• 77°

Ole Miss women’s basketball sign nation’s No. 9 class

The Ole Miss women’s basketball team won just three SEC games in Yolette McPhee-McCuin’s first season as head coach. 

In spite of early results, the turnaround of the Ole Miss women’s program was evident on Wednesday. 

Ole Miss and “Coach Yo” signed the nation’s No. 9 recruiting class on Wednesday’s National Signing Day, highlighted by a pair of five-star signees. 

Madison Scott is the nation’s No. 13 overall ranked player and the second-best wing recruit in the country. A 6-foot-1 forward from Maryland, Scott chose Ole Miss over UCLA, Miami and Florida State. 

“When we found out that Madi will be joining the Rebel family, we were speechless,” McPhee-McCuin said. “When I first began the process with her, I told my staff that it would be highly unlikely that we get her, but it just goes to show that because we worked hard and believed in what we’re doing here that good things can happen.” 

Jacorriah Bracey, from Drew, Miss., rated as the nation’s No. 48 overall recruit and the 11th-ranked guard. Signing Bracey makes the second year in a row that Ole Miss has landed the top recruit in the state of Mississippi.
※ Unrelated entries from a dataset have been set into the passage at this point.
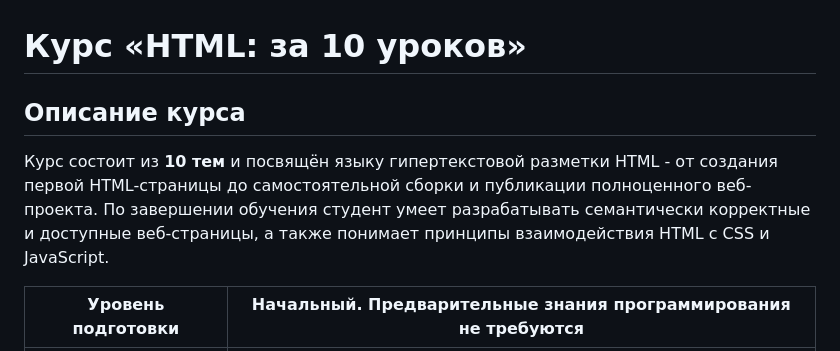
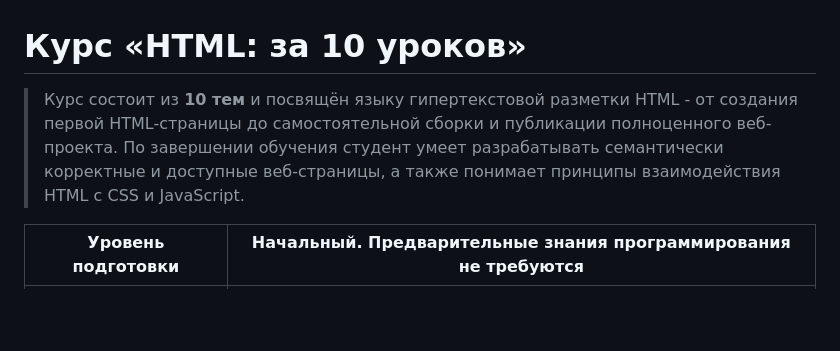
Before and after one commit to JLearn-space/HTML, a Markdown page: README.md, the part around the change. Rendered like a GitHub page; blank space fills up the shorter version.

```diff
--- a/README.md
+++ b/README.md
@@ -1,8 +1,6 @@
 # Курс «HTML: за 10 уроков»
 
-## Описание курса
-
-Курс состоит из **10 тем** и посвящён языку гипертекстовой разметки HTML - от создания первой HTML-страницы до самостоятельной сборки и публикации полноценного веб-проекта. По завершении обучения студент умеет разрабатывать семантически корректные и доступные веб-страницы, а также понимает принципы взаимодействия HTML с CSS и JavaScript.
+> Курс состоит из **10 тем** и посвящён языку гипертекстовой разметки HTML - от создания первой HTML-страницы до самостоятельной сборки и публикации полноценного веб-проекта. По завершении обучения студент умеет разрабатывать семантически корректные и доступные веб-страницы, а также понимает принципы взаимодействия HTML с CSS и JavaScript.
 
 
 | **Уровень подготовки** | Начальный. Предварительные знания программирования не требуются                       |
```
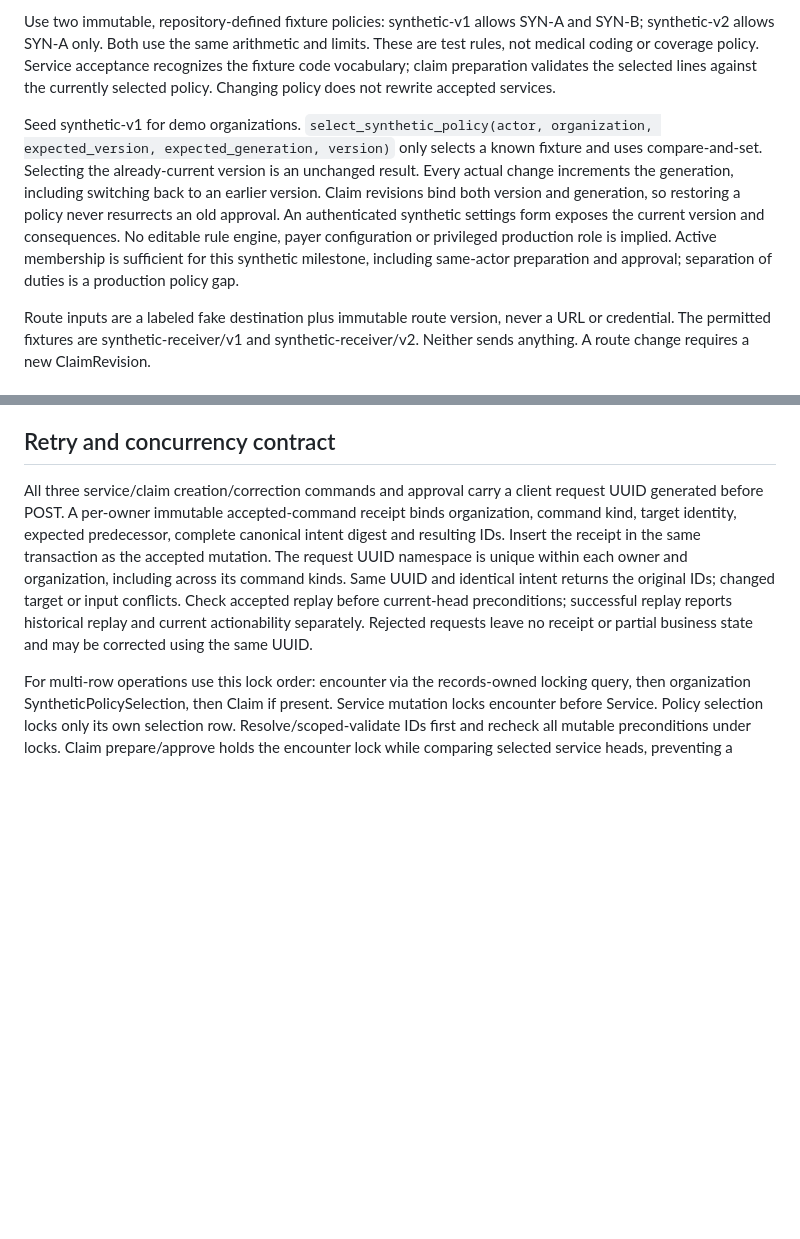
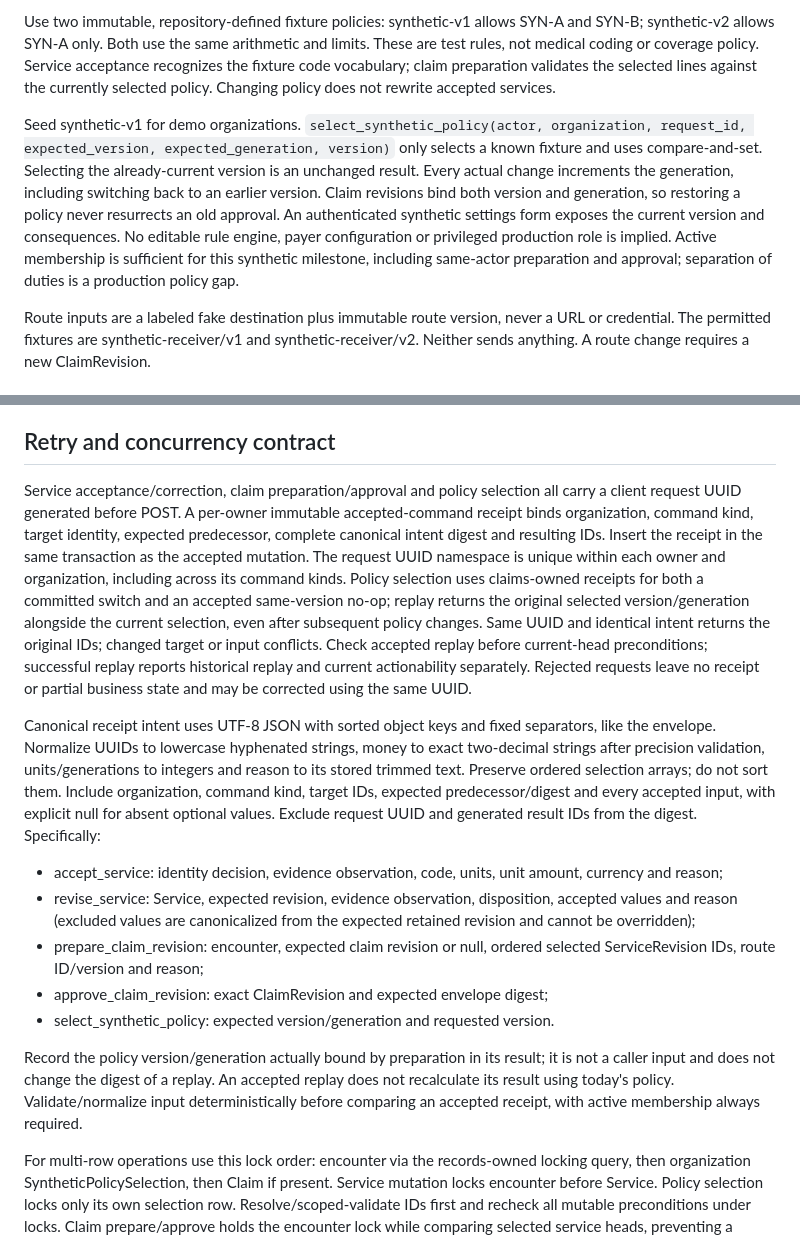
Before and after one commit to katanada2/MediCafe-v1, a Markdown page: docs/roadmap/F2_SERVICE_CLAIM_CARD.md, 2 parts joined by grey strips. GitHub-like rendering; blank space fills up the shorter version.

```diff
--- a/docs/roadmap/F2_SERVICE_CLAIM_CARD.md
+++ b/docs/roadmap/F2_SERVICE_CLAIM_CARD.md
@@ -48,7 +62,7 @@ Only the explicitly synthetic codes SYN-A and SYN-B, USD, integer units 1 throug
 
 Use two immutable, repository-defined fixture policies: synthetic-v1 allows SYN-A and SYN-B; synthetic-v2 allows SYN-A only. Both use the same arithmetic and limits. These are test rules, not medical coding or coverage policy. Service acceptance recognizes the fixture code vocabulary; claim preparation validates the selected lines against the currently selected policy. Changing policy does not rewrite accepted services.
 
-Seed synthetic-v1 for demo organizations. `select_synthetic_policy(actor, organization, expected_version, expected_generation, version)` only selects a known fixture and uses compare-and-set. Selecting the already-current version is an unchanged result. Every actual change increments the generation, including switching back to an earlier version. Claim revisions bind both version and generation, so restoring a policy never resurrects an old approval. An authenticated synthetic settings form exposes the current version and consequences. No editable rule engine, payer configuration or privileged production role is implied. Active membership is sufficient for this synthetic milestone, including same-actor preparation and approval; separation of duties is a production policy gap.
+Seed synthetic-v1 for demo organizations. `select_synthetic_policy(actor, organization, request_id, expected_version, expected_generation, version)` only selects a known fixture and uses compare-and-set. Selecting the already-current version is an unchanged result. Every actual change increments the generation, including switching back to an earlier version. Claim revisions bind both version and generation, so restoring a policy never resurrects an old approval. An authenticated synthetic settings form exposes the current version and consequences. No editable rule engine, payer configuration or privileged production role is implied. Active membership is sufficient for this synthetic milestone, including same-actor preparation and approval; separation of duties is a production policy gap.
 
 Route inputs are a labeled fake destination plus immutable route version, never a URL or credential. The permitted fixtures are synthetic-receiver/v1 and synthetic-receiver/v2. Neither sends anything. A route change requires a new ClaimRevision.
 
@@ -68,7 +82,17 @@ The UI must distinguish approved historically from approved for current inputs.
 
 ## Retry and concurrency contract
 
-All three service/claim creation/correction commands and approval carry a client request UUID generated before POST. A per-owner immutable accepted-command receipt binds organization, command kind, target identity, expected predecessor, complete canonical intent digest and resulting IDs. Insert the receipt in the same transaction as the accepted mutation. The request UUID namespace is unique within each owner and organization, including across its command kinds. Same UUID and identical intent returns the original IDs; changed target or input conflicts. Check accepted replay before current-head preconditions; successful replay reports historical replay and current actionability separately. Rejected requests leave no receipt or partial business state and may be corrected using the same UUID.
+Service acceptance/correction, claim preparation/approval and policy selection all carry a client request UUID generated before POST. A per-owner immutable accepted-command receipt binds organization, command kind, target identity, expected predecessor, complete canonical intent digest and resulting IDs. Insert the receipt in the same transaction as the accepted mutation. The request UUID namespace is unique within each owner and organization, including across its command kinds. Policy selection uses claims-owned receipts for both a committed switch and an accepted same-version no-op; replay returns the original selected version/generation alongside the current selection, even after subsequent policy changes. Same UUID and identical intent returns the original IDs; changed target or input conflicts. Check accepted replay before current-head preconditions; successful replay reports historical replay and current actionability separately. Rejected requests leave no receipt or partial business state and may be corrected using the same UUID.
+
+Canonical receipt intent uses UTF-8 JSON with sorted object keys and fixed separators, like the envelope. Normalize UUIDs to lowercase hyphenated strings, money to exact two-decimal strings after precision validation, units/generations to integers and reason to its stored trimmed text. Preserve ordered selection arrays; do not sort them. Include organization, command kind, target IDs, expected predecessor/digest and every accepted input, with explicit null for absent optional values. Exclude request UUID and generated result IDs from the digest. Specifically:
+
+- accept_service: identity decision, evidence observation, code, units, unit amount, currency and reason;
+- revise_service: Service, expected revision, evidence observation, disposition, accepted values and reason (excluded values are canonicalized from the expected retained revision and cannot be overridden);
+- prepare_claim_revision: encounter, expected claim revision or null, ordered selected ServiceRevision IDs, route ID/version and reason;
+- approve_claim_revision: exact ClaimRevision and expected envelope digest;
+- select_synthetic_policy: expected version/generation and requested version.
+
+Record the policy version/generation actually bound by preparation in its result; it is not a caller input and does not change the digest of a replay. An accepted replay does not recalculate its result using today's policy. Validate/normalize input deterministically before comparing an accepted receipt, with active membership always required.
 
 For multi-row operations use this lock order: encounter via the records-owned locking query, then organization SyntheticPolicySelection, then Claim if present. Service mutation locks encounter before Service. Policy selection locks only its own selection row. Resolve/scoped-validate IDs first and recheck all mutable preconditions under locks. Claim prepare/approve holds the encounter lock while comparing selected service heads, preventing a correction from slipping between validation and commit. The organization policy row serializes approval with policy changes. Claim uniqueness and receipt uniqueness handle absent-row races; use savepoints/reload to classify a uniqueness race without leaving a broken transaction.
 
```
Also changed, not shown: other parts of docs/roadmap/F2_SERVICE_CLAIM_CARD.md (+16 -2 lines).
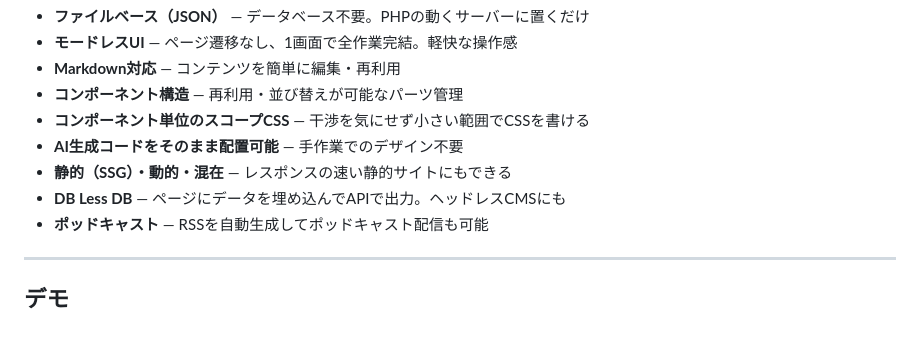
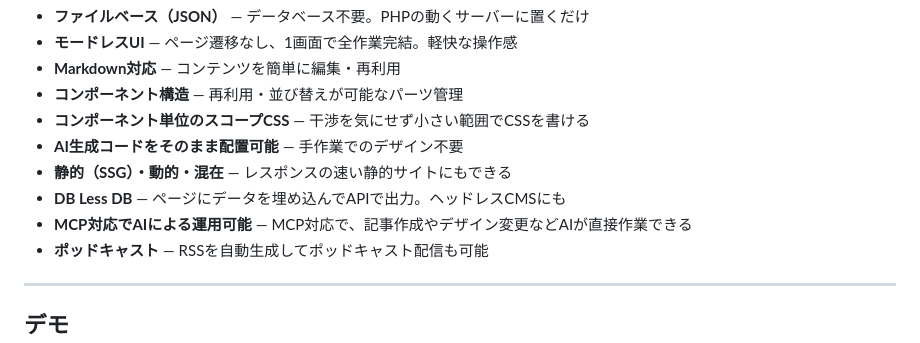
Before and after one commit to yoshihik0/mikanBox-flat, a Markdown page: README.md, the part around the change. Rendered like a GitHub page.

```diff
--- a/README.md
+++ b/README.md
@@ -18,6 +18,7 @@
 - **AI生成コードをそのまま配置可能** — 手作業でのデザイン不要
 - **静的（SSG）・動的・混在** — レスポンスの速い静的サイトにもできる
 - **DB Less DB** — ページにデータを埋め込んでAPIで出力。ヘッドレスCMSにも
+- **MCP対応でAIによる運用可能** — MCP対応で、記事作成やデザイン変更などAIが直接作業できる
 - **ポッドキャスト** — RSSを自動生成してポッドキャスト配信も可能
 
 ---
```
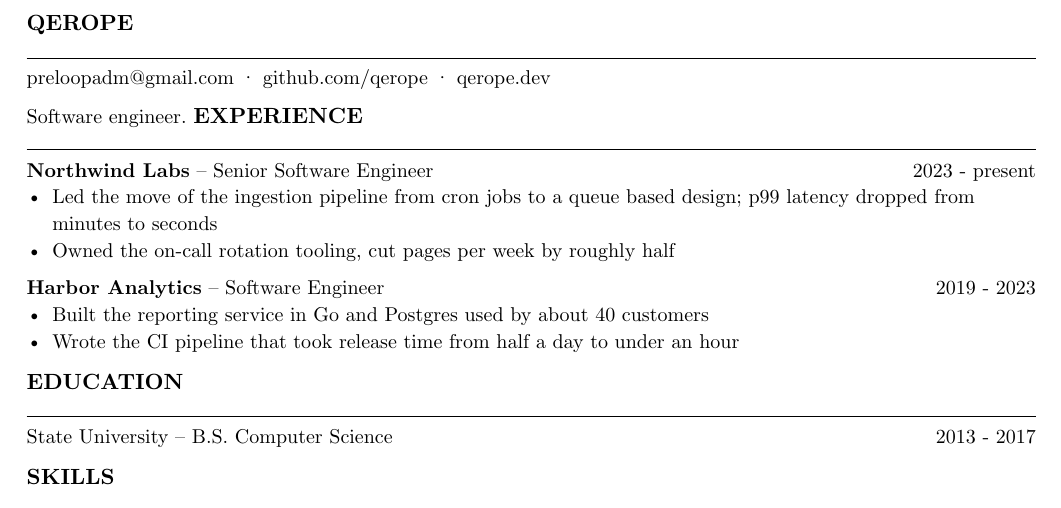
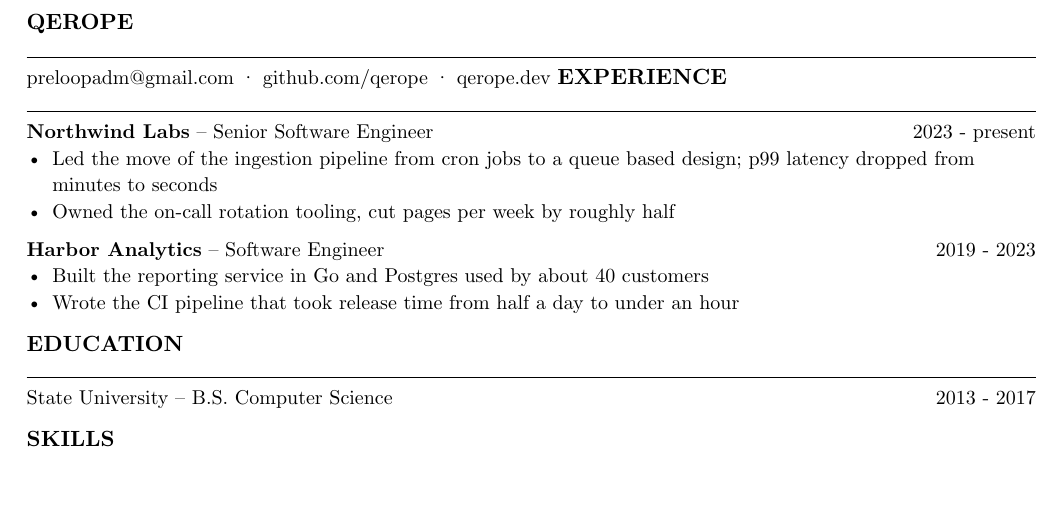
Before and after one commit to Qerope/typst-resume, a Typst document (resume.typ): part of the page, cut so that both start at the same text. Compiled offline with Typst 0.15.

Commit message:
Drop the objective paragraph, it was a quarter of the page

```diff
--- a/resume.typ
+++ b/resume.typ
@@ -10,8 +10,6 @@
 
 = #name
 #contact.email · #link("https://" + contact.github)[#contact.github] · #link("https://" + contact.site)[#contact.site]
-
-Software engineer.
 == Experience
 #for job in experience [
   *#job.company* -- #job.role #h(1fr) #job.when
```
In her career at Tomas E. Edwards high school, Bracey has averaged over 30 points per game and six assists. 

Rounding out the Rebel class is three-star recruits Snudda Collins, from Brookhaven, Miss., and Caitlin McGee, from Jacksonville, Fla. 

Ole Miss’s class ranks No. 9 in the nation and the top class in the SEC, edging out Kentucky at ten. 

“It is my hope that this class shows the type of talent we’d like to bring here to Ole Miss for years to come,” McPhee-McCuin said. “What excites me the most is not the talent that these ladies clearly have, but more importantly the type of people that will be representing Ole Miss here in Oxford and nationally. 

“My staff has worked extremely hard to help put this class together, and I’m truly excited about it. We’ve got size, length, athleticism, skill and talent that will help us progress toward the goal of becoming a prominent program in the SEC.”